Dominance of Youku, iQiyi and Tencent Video adds to film industry’s “cold winter,” a state newspaper says
Last year was tough for China’s entertainment industry, with professionals calling 2018 “a cold winter.” The winter didn’t end in 2019, and some people are blaming video streaming platforms.
This year alone, 1,884 film and television production companies shut down, according to a report by China’s state-run Securities Daily based on data by Tianyancha, an enterprise information and data provider. The newspaper singles out China’s three dominant streaming platforms as one reason production companies are having a tough time.
(Abacus is a unit of the South China Morning Post, which is owned by Alibaba.)
The concern isn’t new. The claim echoes one made earlier this year by Yu Dong, chairman of leading Chinese film distributor Bona Film Group.
“I said something at the 2014 Shanghai International Film Festival and it’s still lingering in my ears,” Yu said. “[I said] in the future, film production companies will all work for BAT (Baidu, Tencent and Alibaba). It’s almost like that now.”
Yu also said that it’s become very common to produce original shows for streaming sites, which own the rights to the content.
“If Chinese film [production companies] can’t make technical breakthroughs,” Yu said, “we will become suppliers and manufacturers for the next batch of BAT.”

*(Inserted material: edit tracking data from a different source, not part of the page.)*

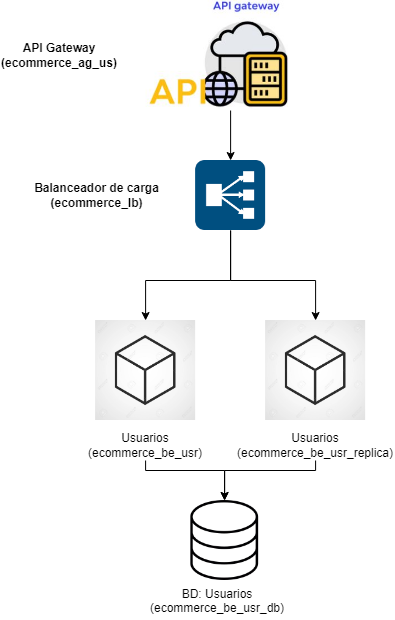
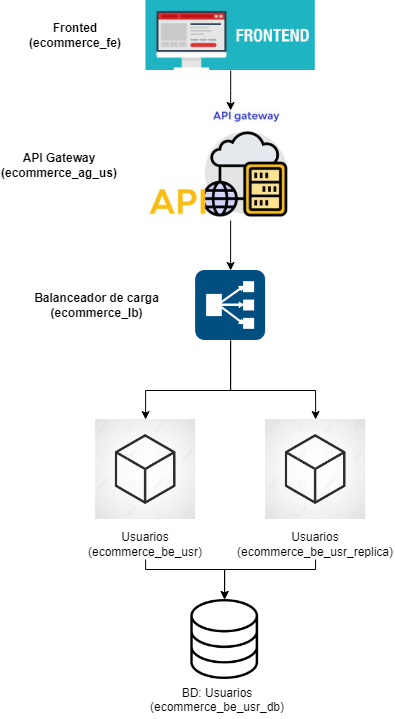
Update
Update

diff --git a/project/delivery_2/e-commerce/README.md b/project/delivery_2/e-commerce/README.md
@@ -79,3 +79,8 @@ En este apartado del documento, se presenta una breve descripción de cada uno d
   - `Access Control`: solo microservicios autorizados pueden conectarse.
 
 ---
+Al analizar el flujo arquitectónico elegido en la primera entrega, se observa que el sistema carece de un mecanismo de control de frecuencia, es decir, no existen límites definidos para el uso de los recursos o el número de solicitudes permitidas en un periodo de tiempo. Esta ausencia deja al sistema vulnerable a ataques de Denegación de Servicio (DoS), donde un atacante podría saturar los servicios mediante solicitudes excesivas, comprometiendo tanto la disponibilidad como la estabilidad del sistema. 
+
+Por lo tanto, se simula un ataque de Denegación de Servicio (DoS) sobre el flujo seleccionado del sistema. En este escenario, se modela una situación en la que el sistema recibe N solicitudes concurrentes, sin contar con mecanismos de protección. Cada solicitud sigue una ruta aleatoria desde el frontend hasta la base de datos, exponiendo así las debilidades de la arquitectura ante cargas excesivas y mostrando la necesidad de implementar tácticas de seguridad.
+
+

It's not necessarily all Big Tech's fault, though. PwC’s Wilson Chow, who heads technology, media and telecommunications, said streaming platforms relying less on production companies for more original series produced in-house could be having an effect. But a large part of the entertainment industry’s downturn is tightening government regulations, he said.
In 2018, actress Fan Bingbing’s tax evasion scandal set off government probes of shady tax practices, which sent shockwaves through the industry. Production companies either postponed or shut down projects while they audited their books, and financing dried up because investors were trying to stay away from scandals, Bloomberg reported.
Aggressive competition among the streaming platforms is also having an effect. Another anonymous CEO of a television production company cited by the Securities Daily report said that video streaming platforms have cut their purchasing budgets this year and that prices are set at just above production costs, leaving thin profit margins for producers.
iQiyi declined to comment for this story. Alibaba and Tencent didn’t respond to requests for comment.
Whatever the cause of the downturn, the result is that people have less to watch. The number of shows registered for production from January to October fell 25% this year to 729, down from 967 during the same period last year, according to the National Radio and Television Administration.
Michael Yan, an independent film and TV industry consultant who has worked in Hollywood and China, told us that video streaming platforms are still willing to spend a lot of money to snatch up hot TV series despite not being profitable. The more diversified tech giants behind the platforms can afford to eat the losses.
But less original film and television projects are first to become casualties of the streaming wars.
“I’ve seen a lot of projects lately, and most of them are very generic and follow the trends,” Yan said. “So if they happen to find a buyer among the streaming sites, I don’t think the production companies have much leverage to create a competitive situation or negotiate for better margins.”
But some people see light at the end of the tunnel for China’s entertainment industry.
PwC’s Chow said that after a year of ongoing probes, government investigations into the industry are almost over. The past year has been short-term “periodic pain,” he said, and he’s optimistic about the industry’s long-term development.
Chow added that 5G could enable production companies to utilize new technologies like VR and AR in future projects, helping them to eventually raise prices.